As an architect, she saw at once that the duplex could be transformed into a kind of secret maisonette within the building. Ripping out the existing stairway and inserting a new one through the center of the stacked units would do the trick.
This strategy would create a grand two-story foyer onto which the passenger elevator would open on the second floor. It would also provide the duplex with more natural light and improved circulation.
Today, the apartment — on which Schneider collaborated with New York architecture firm PSF Projects — offers an imaginative new language of luxury, engaging the spare and the sumptuous, the muted and the vivid in continual conversation.
The foyer establishes this dialogue. Its terrazzo floor, with azure and emerald-colored marble chips set in a deep gray concrete, exudes Venetian splendor, while walls paneled in cerused oak bespeak austere Gallic glamour. Although windowless, the space has an entrancing luminosity, which Schneider achieved by integrating dimmable, warm-hued LEDs into the Japanese Sen-wood paneling.

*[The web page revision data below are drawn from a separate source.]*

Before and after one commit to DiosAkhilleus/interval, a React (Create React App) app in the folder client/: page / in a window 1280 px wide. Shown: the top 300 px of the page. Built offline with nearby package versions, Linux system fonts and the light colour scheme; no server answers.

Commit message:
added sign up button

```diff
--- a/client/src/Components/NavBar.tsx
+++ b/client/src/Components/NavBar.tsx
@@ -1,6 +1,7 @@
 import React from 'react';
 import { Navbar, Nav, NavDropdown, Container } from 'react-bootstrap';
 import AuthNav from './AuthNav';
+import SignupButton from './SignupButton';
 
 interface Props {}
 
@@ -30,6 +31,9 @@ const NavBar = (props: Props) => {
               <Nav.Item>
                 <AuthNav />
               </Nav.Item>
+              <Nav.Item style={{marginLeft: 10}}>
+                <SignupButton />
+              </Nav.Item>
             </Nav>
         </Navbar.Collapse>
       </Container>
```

The twisting stairway features a perforated brass railing and brass supports that look bold and new yet also evoke a distinctive decorative motif from French mid-century design.
The imposing bronze lantern that hangs from the polished plaster ceiling further melds past and present. It was specially conceived for the entry by Philippe Anthonioz, a French sculptor who early in his career worked in the studio of Diego Giacometti.

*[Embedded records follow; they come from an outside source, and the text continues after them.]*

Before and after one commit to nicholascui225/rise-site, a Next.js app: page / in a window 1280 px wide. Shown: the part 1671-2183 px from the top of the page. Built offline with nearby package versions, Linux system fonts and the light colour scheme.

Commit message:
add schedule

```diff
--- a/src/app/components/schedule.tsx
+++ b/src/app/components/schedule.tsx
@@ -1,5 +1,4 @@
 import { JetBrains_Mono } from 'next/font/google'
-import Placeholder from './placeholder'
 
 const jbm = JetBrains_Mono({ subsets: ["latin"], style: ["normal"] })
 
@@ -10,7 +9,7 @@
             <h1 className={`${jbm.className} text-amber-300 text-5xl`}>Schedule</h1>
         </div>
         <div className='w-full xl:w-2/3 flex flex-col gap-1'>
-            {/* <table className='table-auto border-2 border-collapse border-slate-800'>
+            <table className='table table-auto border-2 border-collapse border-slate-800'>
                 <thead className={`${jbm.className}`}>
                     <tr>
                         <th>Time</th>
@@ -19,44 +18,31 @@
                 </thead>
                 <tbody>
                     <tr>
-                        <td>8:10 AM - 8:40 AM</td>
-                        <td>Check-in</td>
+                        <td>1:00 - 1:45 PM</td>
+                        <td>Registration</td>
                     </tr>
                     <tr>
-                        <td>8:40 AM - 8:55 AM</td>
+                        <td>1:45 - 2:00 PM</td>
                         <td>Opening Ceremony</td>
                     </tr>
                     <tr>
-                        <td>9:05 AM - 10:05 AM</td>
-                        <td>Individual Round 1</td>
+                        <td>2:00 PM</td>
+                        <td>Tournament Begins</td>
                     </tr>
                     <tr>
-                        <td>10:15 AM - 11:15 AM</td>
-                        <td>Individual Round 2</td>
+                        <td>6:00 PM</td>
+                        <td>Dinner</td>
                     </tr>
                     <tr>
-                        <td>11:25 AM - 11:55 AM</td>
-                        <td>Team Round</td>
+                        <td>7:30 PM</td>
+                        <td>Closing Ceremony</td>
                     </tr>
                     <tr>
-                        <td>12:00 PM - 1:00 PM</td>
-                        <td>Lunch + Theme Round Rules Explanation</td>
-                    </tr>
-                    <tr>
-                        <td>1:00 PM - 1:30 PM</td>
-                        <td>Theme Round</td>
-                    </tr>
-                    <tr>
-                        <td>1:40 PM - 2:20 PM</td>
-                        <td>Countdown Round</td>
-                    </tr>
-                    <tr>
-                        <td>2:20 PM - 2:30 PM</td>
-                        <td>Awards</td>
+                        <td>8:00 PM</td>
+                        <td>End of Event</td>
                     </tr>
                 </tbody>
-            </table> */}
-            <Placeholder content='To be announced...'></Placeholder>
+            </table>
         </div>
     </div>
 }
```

The home’s public spaces surround the foyer. Overlooking the park is the formal living room, for which Schneider designed two large sofas in teal-blue mohair, with stained cerused-oak backs and copper ball feet. A pair of armchairs by José Zanine Caldas and a Viggo Boesen Petra chair, along with a coffee and a side table by Schneider, bestow a timeless ambience on the room.
The family’s den, meanwhile, on the opposite side of the foyer from the living room, is furnished with bespoke pieces: an ample sectional in a rich burgundy weave and a couple of electric-orange velvet ottomans. It is a study in eye-catching color.
“The wife,” says Schneider, “wanted something extremely happy for the family.” She’s also, clearly, a woman with a sophisticated eye. It was she who acquired Trenton Doyle Hancock’s tapestry Color Flash for Chat and Chew, Paris Texas in Seventy-Two (2020) to hang above the sofa. The piece weaves together the room’s dynamic color palette into a harmonious whole.
Brass folding doors inset with a faux-horsehair fabric connect the living room to an opulent formal dining room. Schneider worked with textile designer Toyine Sellers to mix nylon threads in gold, copper and brown hues to create the beguiling material. Schneider also designed the brass and palm-veneer dining table, which sits on a leather rug.
The table can extend to seat 24 when the couple entertains. Giuseppe Scapinelli’s lissome ebonized dining chairs and Rogan Gregory’s gypsum chandelier provide an organic counterpoint to the gridded doors.
The interior turns from dark allure to pale beauty in the adjacent kitchen, separated from the social areas by another pair of folding doors of the same design but this time with a sandy-toned horsehair.
The millwork here is rendered in cerused oak and white Corian, and the kitchen island is carved from Sea Pearl quartzite. The wine cabinet, crafted of brass, leather and wood, along with the brushed-brass range hood and a single vintage Venini pendant, are the room’s only adornments.
Upstairs, a brighter color palette distinguishes the family’s bedrooms, none more vibrant than the couple’s own. Rather than a beige oasis, they wanted a room that was tranquil but also fetching and fun.
Although there is a simplicity to its elements, like the fluted walnut screen that separates the bed from the dressing area, it still oozes quiet luxury, with walls covered in a Fortuny fabric, a daffodil-yellow Cogolin rug and a bed upholstered in a subtle diamond-stitch quilted Pierre Frey linen with a geometric pattern.
The entire home is as sophisticated as it is singular, much like the couple themselves. They can now add “tastemaker” to their impressive résumés.